It’s perhaps also worth pointing out that the *main* criticism I had of O’Donnell’s paper was never addressed. If you’re interested in this detail, it has to do with the choice of the parameter ‘k_gnd’, which I wrote about in my last post. In my very first review, I pointed out that as shown in their Table S3, using k_gnd = 7,
“results in estimates of the missing data in West Antarctica stations that is further from climatology (which would result, for example, from an artificial negative trend) than using lower values of k_gnd.”
Mysteriously, this table is now absent in the final paper (which I was not given a chance to review).
Some months ago, O’Donnell cordially (though quite inappropriately) asked me if I was one of the reviewers, and also promised not to reveal it publicly if I didn’t want him to. I told him I was, but that I would prefer this not be public since the ‘opportunity for abuse’ was simply too great. Talk about prescience!
Many of my colleagues have warned me many times not to trust the good intentions of O’Donnell, Condon, and McIntyre. I have ignored them, evidently to my peril. But you know what has given me the most pause? The fact that a number of my colleagues and many otherwise intelligent-seeming people still seem to treat these guys as legitimate, honest commenters, whose words have equal weight with, say, those of Susan Solomon or J. Michael Wallace, or, for that matter, Gavin Schmidt or Mike Mann or myself. As a reporter wrote to me today “it’s simply impossible for a lay observer to make a judgement on his/her own.” Really?!
Perhaps there is a silver lining here. Perhaps the utter silliness of the shrill accusations that O’Donnell made against me — based on a version of the facts, in his head, that are demonstrably and unequivocally false, coupled with the fact that he then retracted them (or at least has promised to do so), will help more people see what the steadily growing list of other scientists who’ve been accused by McIntyre and his associates of plagiarism, dishonesty, data manipulation, fraud, deceit, and duplicity have been telling me for years: these people are willing to say anything, regardless of the cost to others’ reputations and to the progress of legitimate science, to advance their paranoid worldview.
I’ve even got a name for the clarity this affair would seem to offer: O’Donnellgate.
Sadly, attacking climate scientists by mis-quoting and mis-representing private correspondences or confidential materials appears now to be the primary modus operandi of climate change deniers. To those that still don’t get this — and who continue to believe that these people can be trusted to present their scientific results honestly, and who continue to speculate that their may be truth in the allegations made over the years against Mike Mann, Ben Santer, Phil Jones, Stephen Schneider, Andrew Weaver, Kevin Trenberth, Keith Briffa, Gavin Schmidt, Darrell Kaufmann, and many many others, just because they ‘read it on a blog somewhere’ — I’d be happy to share with you some of the more, err, ‘colorful’, emails I’ve gotten from O’Donnell and his coauthors.
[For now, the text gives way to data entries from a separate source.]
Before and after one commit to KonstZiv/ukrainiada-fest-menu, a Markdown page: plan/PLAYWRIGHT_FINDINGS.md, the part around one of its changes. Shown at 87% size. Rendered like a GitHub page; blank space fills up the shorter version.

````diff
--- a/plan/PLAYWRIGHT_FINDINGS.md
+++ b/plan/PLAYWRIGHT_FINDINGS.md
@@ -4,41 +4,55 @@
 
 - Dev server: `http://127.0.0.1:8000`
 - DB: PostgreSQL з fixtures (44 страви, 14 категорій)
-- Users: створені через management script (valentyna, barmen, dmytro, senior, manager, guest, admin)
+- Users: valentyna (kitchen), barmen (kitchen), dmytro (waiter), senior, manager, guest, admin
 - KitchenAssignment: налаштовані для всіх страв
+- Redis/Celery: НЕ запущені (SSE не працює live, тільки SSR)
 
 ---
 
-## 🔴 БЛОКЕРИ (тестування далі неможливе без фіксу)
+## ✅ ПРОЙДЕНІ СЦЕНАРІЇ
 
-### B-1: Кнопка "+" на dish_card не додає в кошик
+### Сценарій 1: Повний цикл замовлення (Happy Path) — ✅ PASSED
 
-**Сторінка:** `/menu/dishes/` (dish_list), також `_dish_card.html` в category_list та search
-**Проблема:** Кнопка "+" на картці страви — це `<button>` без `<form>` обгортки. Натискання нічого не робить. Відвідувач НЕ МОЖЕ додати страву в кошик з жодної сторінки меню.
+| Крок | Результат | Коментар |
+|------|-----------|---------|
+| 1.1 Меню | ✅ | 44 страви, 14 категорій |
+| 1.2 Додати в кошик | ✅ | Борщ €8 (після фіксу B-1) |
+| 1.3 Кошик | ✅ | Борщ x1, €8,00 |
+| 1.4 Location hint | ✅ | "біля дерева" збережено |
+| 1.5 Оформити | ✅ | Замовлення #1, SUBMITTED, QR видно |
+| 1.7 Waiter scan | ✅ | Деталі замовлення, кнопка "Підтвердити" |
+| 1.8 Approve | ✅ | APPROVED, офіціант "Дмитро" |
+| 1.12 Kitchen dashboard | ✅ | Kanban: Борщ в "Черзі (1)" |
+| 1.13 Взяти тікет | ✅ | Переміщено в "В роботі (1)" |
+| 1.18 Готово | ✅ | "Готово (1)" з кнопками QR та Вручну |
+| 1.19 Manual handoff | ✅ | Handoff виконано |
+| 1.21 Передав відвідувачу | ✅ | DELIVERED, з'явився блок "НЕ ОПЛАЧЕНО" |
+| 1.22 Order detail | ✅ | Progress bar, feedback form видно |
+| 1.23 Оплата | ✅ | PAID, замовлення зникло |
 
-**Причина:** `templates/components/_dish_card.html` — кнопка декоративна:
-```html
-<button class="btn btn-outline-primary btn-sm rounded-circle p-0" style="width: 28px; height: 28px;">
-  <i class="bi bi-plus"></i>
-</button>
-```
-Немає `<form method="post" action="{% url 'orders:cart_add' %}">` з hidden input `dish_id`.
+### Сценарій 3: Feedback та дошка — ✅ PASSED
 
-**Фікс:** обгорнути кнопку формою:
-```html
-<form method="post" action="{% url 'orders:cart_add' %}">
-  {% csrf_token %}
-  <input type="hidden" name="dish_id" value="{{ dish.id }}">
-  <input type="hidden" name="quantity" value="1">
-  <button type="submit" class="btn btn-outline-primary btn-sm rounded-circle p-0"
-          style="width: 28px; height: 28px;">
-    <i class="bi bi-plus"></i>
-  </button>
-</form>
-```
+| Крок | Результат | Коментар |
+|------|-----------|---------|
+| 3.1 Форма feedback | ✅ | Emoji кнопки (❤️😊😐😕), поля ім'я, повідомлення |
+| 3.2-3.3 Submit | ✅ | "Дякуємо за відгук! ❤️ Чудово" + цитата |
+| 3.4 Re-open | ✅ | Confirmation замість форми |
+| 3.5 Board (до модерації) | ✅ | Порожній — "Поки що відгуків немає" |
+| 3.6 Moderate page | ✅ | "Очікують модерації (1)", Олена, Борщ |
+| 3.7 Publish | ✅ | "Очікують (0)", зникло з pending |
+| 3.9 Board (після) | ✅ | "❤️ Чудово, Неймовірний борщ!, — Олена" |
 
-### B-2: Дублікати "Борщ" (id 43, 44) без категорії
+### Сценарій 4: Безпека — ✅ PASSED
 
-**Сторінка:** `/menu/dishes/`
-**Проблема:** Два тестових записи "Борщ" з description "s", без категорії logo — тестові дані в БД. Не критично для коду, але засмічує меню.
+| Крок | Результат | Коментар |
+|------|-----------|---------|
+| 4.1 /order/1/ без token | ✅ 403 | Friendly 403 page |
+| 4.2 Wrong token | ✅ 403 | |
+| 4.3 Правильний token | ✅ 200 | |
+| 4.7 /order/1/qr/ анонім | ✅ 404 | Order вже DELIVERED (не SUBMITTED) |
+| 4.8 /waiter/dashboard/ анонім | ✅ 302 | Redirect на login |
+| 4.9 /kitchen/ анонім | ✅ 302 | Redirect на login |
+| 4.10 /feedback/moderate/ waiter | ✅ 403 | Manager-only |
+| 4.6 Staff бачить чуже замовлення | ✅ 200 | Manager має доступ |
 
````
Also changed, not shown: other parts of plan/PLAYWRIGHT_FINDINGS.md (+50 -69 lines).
If you still don’t get it, then I have a suggestion for a classic short story you should read. It’s called, The Lottery, by Shirley Jackson.